Twitter Demographics

The data shown below were collected from the profiles of 27 tweeters who shared this research output. Click here to find out more about how the information was compiled.

Mendeley readers

The data shown below were compiled from readership statistics for 183 Mendeley readers of this research output. Click here to see the associated Mendeley record.

Geographical breakdown

Country Count As %
United Kingdom 1 <1%
Unknown 182 99%

Demographic breakdown

Readers by professional status Count As %
Student > Master 38 21%
Student > Doctoral Student 19 10%
Student > Bachelor 18 10%
Researcher 17 9%
Other 13 7%
Other 44 24%
Unknown 34 19%
Readers by discipline Count As %
Medicine and Dentistry 69 38%
Nursing and Health Professions 27 15%
Psychology 10 5%
Pharmacology, Toxicology and Pharmaceutical Science 10 5%
Social Sciences 8 4%
Other 17 9%
Unknown 42 23%

Attention Score in Context

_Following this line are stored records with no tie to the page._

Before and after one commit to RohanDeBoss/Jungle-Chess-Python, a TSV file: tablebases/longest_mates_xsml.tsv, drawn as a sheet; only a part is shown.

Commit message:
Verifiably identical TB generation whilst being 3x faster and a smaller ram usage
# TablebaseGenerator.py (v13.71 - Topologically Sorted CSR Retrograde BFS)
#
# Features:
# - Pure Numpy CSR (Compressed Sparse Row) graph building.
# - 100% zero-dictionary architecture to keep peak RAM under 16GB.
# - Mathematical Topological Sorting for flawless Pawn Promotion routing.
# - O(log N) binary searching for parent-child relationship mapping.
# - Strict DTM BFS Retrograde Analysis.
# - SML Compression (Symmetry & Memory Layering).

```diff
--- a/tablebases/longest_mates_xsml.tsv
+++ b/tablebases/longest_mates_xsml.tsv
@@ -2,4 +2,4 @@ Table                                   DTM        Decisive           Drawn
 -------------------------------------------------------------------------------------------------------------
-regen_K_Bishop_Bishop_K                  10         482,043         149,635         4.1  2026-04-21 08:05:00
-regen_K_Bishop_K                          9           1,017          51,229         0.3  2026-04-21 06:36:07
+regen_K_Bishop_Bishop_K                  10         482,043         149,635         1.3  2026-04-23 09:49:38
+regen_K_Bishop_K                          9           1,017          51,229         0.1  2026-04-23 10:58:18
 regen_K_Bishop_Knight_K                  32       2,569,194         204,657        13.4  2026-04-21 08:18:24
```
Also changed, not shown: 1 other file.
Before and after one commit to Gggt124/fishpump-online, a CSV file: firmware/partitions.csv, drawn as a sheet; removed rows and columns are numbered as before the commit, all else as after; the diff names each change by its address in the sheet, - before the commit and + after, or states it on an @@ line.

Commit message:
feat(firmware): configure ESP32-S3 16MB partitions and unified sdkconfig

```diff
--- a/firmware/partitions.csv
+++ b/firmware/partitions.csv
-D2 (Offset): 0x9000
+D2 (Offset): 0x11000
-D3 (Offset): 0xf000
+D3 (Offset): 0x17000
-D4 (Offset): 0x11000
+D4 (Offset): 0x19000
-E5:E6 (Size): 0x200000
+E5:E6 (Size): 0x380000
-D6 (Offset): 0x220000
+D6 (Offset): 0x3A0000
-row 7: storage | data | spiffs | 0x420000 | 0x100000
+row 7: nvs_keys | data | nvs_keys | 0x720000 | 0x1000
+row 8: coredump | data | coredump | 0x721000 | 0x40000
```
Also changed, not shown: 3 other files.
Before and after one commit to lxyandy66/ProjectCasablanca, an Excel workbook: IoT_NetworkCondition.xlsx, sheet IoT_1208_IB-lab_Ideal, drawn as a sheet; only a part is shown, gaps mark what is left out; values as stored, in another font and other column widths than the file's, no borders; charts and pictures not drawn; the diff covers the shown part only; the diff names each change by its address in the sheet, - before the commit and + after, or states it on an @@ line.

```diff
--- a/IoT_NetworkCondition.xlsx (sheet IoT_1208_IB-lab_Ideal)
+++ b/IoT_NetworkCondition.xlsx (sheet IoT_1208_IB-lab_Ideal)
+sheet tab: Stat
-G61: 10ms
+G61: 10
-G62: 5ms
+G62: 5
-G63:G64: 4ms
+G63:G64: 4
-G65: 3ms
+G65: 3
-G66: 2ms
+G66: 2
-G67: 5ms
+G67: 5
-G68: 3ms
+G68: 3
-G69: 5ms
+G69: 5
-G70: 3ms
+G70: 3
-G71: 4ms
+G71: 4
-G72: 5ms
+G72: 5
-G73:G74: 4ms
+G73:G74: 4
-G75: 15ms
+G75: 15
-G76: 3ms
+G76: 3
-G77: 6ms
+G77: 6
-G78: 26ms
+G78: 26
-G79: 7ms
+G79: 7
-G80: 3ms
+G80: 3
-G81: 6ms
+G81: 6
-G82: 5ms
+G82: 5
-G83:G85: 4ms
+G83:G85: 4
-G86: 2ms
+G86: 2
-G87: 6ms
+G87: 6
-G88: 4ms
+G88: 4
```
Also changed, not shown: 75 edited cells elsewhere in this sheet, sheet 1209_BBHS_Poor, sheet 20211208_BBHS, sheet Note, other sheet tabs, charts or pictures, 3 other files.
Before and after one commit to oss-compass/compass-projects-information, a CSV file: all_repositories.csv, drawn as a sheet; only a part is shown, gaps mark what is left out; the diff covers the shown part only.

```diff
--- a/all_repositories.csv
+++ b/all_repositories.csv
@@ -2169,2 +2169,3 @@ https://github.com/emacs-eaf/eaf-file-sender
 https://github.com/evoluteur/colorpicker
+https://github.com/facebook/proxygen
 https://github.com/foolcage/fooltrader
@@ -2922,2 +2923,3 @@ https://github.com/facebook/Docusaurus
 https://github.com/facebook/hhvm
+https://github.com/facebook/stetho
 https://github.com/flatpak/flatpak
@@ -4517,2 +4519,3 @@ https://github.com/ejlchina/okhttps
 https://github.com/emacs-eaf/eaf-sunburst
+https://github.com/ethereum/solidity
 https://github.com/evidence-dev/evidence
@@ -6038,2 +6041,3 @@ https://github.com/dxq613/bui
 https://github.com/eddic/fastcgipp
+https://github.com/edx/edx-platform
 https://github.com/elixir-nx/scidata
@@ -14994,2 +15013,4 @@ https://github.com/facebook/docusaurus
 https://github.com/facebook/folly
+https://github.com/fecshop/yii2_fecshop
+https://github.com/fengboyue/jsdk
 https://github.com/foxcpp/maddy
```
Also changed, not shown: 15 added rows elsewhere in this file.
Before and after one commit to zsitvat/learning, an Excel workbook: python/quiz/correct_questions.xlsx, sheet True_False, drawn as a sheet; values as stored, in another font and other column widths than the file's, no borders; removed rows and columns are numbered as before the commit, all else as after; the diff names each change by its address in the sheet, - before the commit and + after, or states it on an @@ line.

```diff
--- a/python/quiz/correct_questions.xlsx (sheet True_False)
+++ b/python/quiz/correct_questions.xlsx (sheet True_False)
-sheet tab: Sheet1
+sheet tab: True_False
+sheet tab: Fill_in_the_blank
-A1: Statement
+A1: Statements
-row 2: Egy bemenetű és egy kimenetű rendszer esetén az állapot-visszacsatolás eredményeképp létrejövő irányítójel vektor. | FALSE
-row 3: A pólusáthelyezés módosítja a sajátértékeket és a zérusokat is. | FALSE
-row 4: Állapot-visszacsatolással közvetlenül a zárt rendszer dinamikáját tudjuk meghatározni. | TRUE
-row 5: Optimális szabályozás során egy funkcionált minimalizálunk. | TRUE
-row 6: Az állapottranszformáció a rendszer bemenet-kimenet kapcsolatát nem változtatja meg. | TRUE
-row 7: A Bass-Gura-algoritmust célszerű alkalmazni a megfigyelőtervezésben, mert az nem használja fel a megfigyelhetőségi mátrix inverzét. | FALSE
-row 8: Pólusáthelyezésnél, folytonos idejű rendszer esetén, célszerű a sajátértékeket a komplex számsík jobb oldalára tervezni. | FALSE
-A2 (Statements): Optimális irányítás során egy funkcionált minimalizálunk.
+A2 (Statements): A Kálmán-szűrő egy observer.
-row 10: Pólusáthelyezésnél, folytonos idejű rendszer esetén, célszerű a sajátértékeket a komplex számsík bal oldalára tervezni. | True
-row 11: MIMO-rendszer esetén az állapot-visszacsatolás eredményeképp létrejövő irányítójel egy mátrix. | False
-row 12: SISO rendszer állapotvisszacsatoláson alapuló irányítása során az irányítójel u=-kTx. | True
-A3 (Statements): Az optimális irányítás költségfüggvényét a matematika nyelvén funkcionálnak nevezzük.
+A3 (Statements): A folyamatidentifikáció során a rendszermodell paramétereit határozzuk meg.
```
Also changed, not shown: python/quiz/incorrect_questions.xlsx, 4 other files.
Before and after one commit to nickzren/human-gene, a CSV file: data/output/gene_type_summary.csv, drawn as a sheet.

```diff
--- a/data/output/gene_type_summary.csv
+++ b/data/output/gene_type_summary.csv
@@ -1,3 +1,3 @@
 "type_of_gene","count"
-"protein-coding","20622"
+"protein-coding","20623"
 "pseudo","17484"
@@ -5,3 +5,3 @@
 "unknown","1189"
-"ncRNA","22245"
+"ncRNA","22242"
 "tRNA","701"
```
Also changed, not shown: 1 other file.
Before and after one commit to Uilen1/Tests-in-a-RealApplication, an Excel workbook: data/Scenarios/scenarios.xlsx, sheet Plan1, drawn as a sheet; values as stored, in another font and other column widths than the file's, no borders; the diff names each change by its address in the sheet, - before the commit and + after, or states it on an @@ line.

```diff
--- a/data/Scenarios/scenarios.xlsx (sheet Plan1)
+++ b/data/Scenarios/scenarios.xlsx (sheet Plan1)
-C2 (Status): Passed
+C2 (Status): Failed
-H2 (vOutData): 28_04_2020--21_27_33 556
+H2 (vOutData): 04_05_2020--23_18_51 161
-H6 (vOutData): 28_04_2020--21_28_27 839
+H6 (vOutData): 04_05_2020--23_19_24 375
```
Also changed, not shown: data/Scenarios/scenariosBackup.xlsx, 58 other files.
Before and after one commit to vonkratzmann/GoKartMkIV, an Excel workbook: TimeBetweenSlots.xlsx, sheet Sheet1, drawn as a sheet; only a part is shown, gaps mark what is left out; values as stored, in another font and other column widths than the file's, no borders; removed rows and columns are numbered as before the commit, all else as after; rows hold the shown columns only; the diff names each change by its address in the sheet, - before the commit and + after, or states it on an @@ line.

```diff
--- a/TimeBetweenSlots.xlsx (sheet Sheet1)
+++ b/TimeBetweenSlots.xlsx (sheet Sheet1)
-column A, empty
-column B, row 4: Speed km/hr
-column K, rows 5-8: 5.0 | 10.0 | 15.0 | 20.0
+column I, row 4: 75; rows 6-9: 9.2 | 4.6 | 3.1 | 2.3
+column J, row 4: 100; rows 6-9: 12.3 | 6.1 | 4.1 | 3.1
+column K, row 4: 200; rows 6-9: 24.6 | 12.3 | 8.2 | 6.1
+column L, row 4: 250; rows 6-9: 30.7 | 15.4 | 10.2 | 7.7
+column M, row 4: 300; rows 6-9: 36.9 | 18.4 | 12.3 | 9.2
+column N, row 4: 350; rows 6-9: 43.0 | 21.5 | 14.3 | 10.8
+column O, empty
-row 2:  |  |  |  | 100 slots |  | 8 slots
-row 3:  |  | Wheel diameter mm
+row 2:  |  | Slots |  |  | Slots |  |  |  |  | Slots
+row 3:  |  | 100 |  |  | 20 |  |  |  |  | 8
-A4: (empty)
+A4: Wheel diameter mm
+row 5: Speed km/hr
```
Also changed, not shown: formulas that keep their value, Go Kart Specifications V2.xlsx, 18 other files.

This research output has an Altmetric Attention Score of 29. This is our high-level measure of the quality and quantity of online attention that it has received. This Attention Score, as well as the ranking and number of research outputs shown below, was calculated when the research output was last mentioned on 19 December 2019.
All research outputs
of 15,268,406 outputs
Outputs from Cochrane database of systematic reviews
of 11,168 outputs
Outputs of similar age
of 266,659 outputs
Outputs of similar age from Cochrane database of systematic reviews
of 200 outputs
Altmetric has tracked 15,268,406 research outputs across all sources so far. Compared to these this one has done particularly well and is in the 95th percentile: it's in the top 5% of all research outputs ever tracked by Altmetric.
So far Altmetric has tracked 11,168 research outputs from this source. They typically receive a lot more attention than average, with a mean Attention Score of 22.8. This one has done well, scoring higher than 82% of its peers.
Older research outputs will score higher simply because they've had more time to accumulate mentions. To account for age we can compare this Altmetric Attention Score to the 266,659 tracked outputs that were published within six weeks on either side of this one in any source. This one has done particularly well, scoring higher than 93% of its contemporaries.
We're also able to compare this research output to 200 others from the same source and published within six weeks on either side of this one. This one has gotten more attention than average, scoring higher than 69% of its contemporaries.